Most of Jesus' healings and miracles testify of a similar experience with God and personal change. What we, modern folk, miss reading Jesus' miracles and healings is that they are about experiences with God. They are not about Jesus' superpowers. That assumes Jesus' world had some concept of "natural" and "supernatural" things. Not true. Read for yourself. What confounds the Pharisees, chief priests, and the crowd is that Jesus does things only God and the great prophets (like Moses and Elijah) are able to. That's the scandal. When God-things happen around Jesus, they not only change people. They compel a response. They convey the dilemma presented to anyone who has a spiritual experience.
What' to do with it?!
My point is that spiritual experiences are a grounding point for spiritual life. Some encounter or overwhelming experience or undeniable decision is the starting point of a new journey. Only the person they happen to - the individual - is the authority on those experiences. Only the individual is the one with their experience and testimony. Theologians and other believers might have a perspective or critical insight on what those experiences mean or how they fit in the Christian tradition. But, that they happened and how they change us - that is the sole property of the one who experiences them.
We need to record and share those life-changing spiritual experiences. It's time we share those God-moments again. Remember those God-moments that changed you and brought a new sense of life. Write them down. Get in touch with those feelings again. We need to hear each others' stories.
The point is not building evidence for God. That's a theologians debate. We need to share those stories because they tell us who we are. Spiritual experiences shape our self-image and our view of the world. They provide a vision for life's possibilities. They are a source of hope.
God-moments anchor us spiritually when we look at our screens. Consumerism fills us with feelings of want and what we lack. Political messages poison us with distortions of our world, winner-take-all religion (empire religion), and "us-and-them" worldviews. News and infotainment appeal to our base nature, where reactions, fear, and fleeting feel-good moments shape us.

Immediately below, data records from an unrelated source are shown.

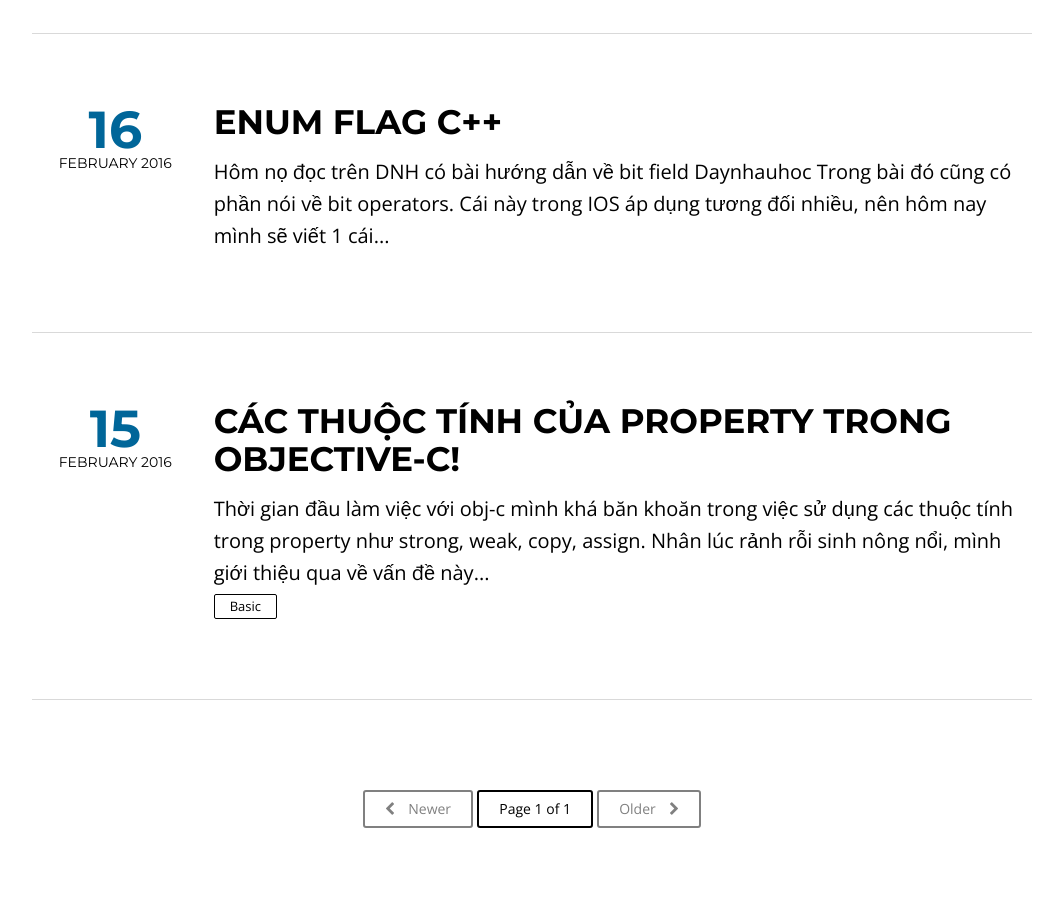
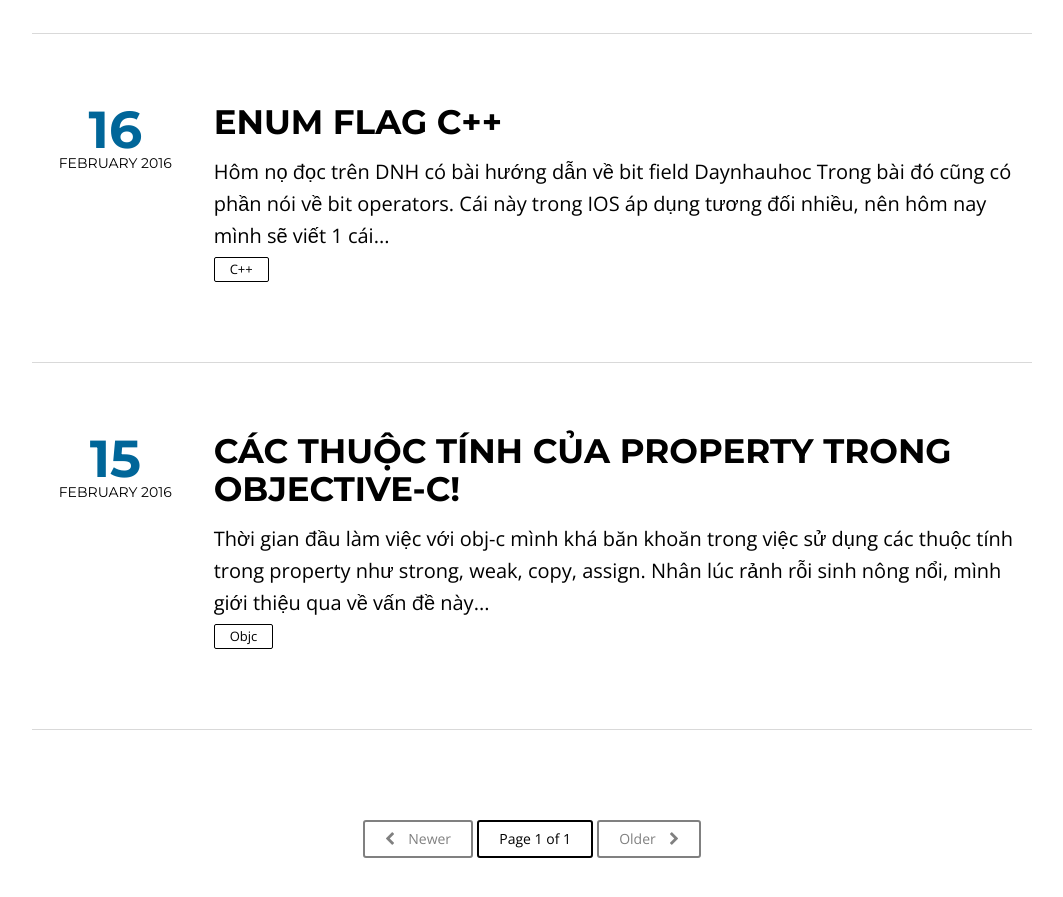
Before and after one commit to gg4acrossover/gg4acrossover.github.io, a Jekyll site: the page built from index.html, in a window 1280 px wide and 900 px high, scrolled down 1560 px. Shown: the top 897 px of the window, without its empty margins (108-1171 px from the left). Built offline with Jekyll 4.4.1, drawn with Linux system fonts in a browser that asks for light colours; nearby versions of some CDN libraries; the list of posts is cut into pages by our own code.

Commit message:
update blog

```diff
--- a/_config.yml
+++ b/_config.yml
@@ -61,9 +61,9 @@ kramdown:
   toc_levels: 1..6
   enable_coderay: false
 
-  # coderay:
+  #coderay:
   #  coderay_line_numbers:
-  #  coderay_line_numbers_start: 1
+  #  coderay_line_numbers_start: 1..6
   #  coderay_tab_width: 4
   #  coderay_bold_every: 10
   #  coderay_css: class
--- a/_posts/2016-02-15-cac-thuoc-tinh-cua-property.markdown
+++ b/_posts/2016-02-15-cac-thuoc-tinh-cua-property.markdown
@@ -2,7 +2,7 @@
 layout: post
 title:  "Các thuộc tính của property trong objective-c!"
 date:   2016-02-15 11:54:50 +0700
-categories: basic
+categories: objc
 ---
 Thời gian đầu làm việc với obj-c mình khá băn khoăn trong việc sử dụng các thuộc tính trong property như strong, weak, copy, assign. Nhân lúc rảnh rỗi sinh nông nổi, mình giới thiệu qua về vấn đề này để những ai mới làm quen với obj-c sẽ tiếp cận nhanh hơn.
 
--- a/_posts/2016-02-16-enum-flag-c.markdown
+++ b/_posts/2016-02-16-enum-flag-c.markdown
@@ -2,6 +2,7 @@
 layout: post
 title: "Enum Flag C++"
 date: 2016-02-16T08:50:02+07:00
+categories: c++
 ---
 Hôm nọ đọc trên DNH có bài hướng dẫn về bit field
 
--- a/_posts/2016-02-18-c-nhung-cai-hay-dung.markdown
+++ b/_posts/2016-02-18-c-nhung-cai-hay-dung.markdown
@@ -2,7 +2,7 @@
 layout: post
 title: C++11 những cái hay dùng
 date: 2016-02-18T16:06:32+05:30
-categories: C++
+categories: c++
 ---
 
 Bài tham khảo từ link:
```
Also changed, not shown: 11 other files.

God-moments are those moments that no one can buy or put in your news-feed. We should pray for them, remember them, retell them as our scriptures and traditions do. We should seek them for ourselves. They are evidence of another world, a sacred world in which you are born and live in. We need those stories.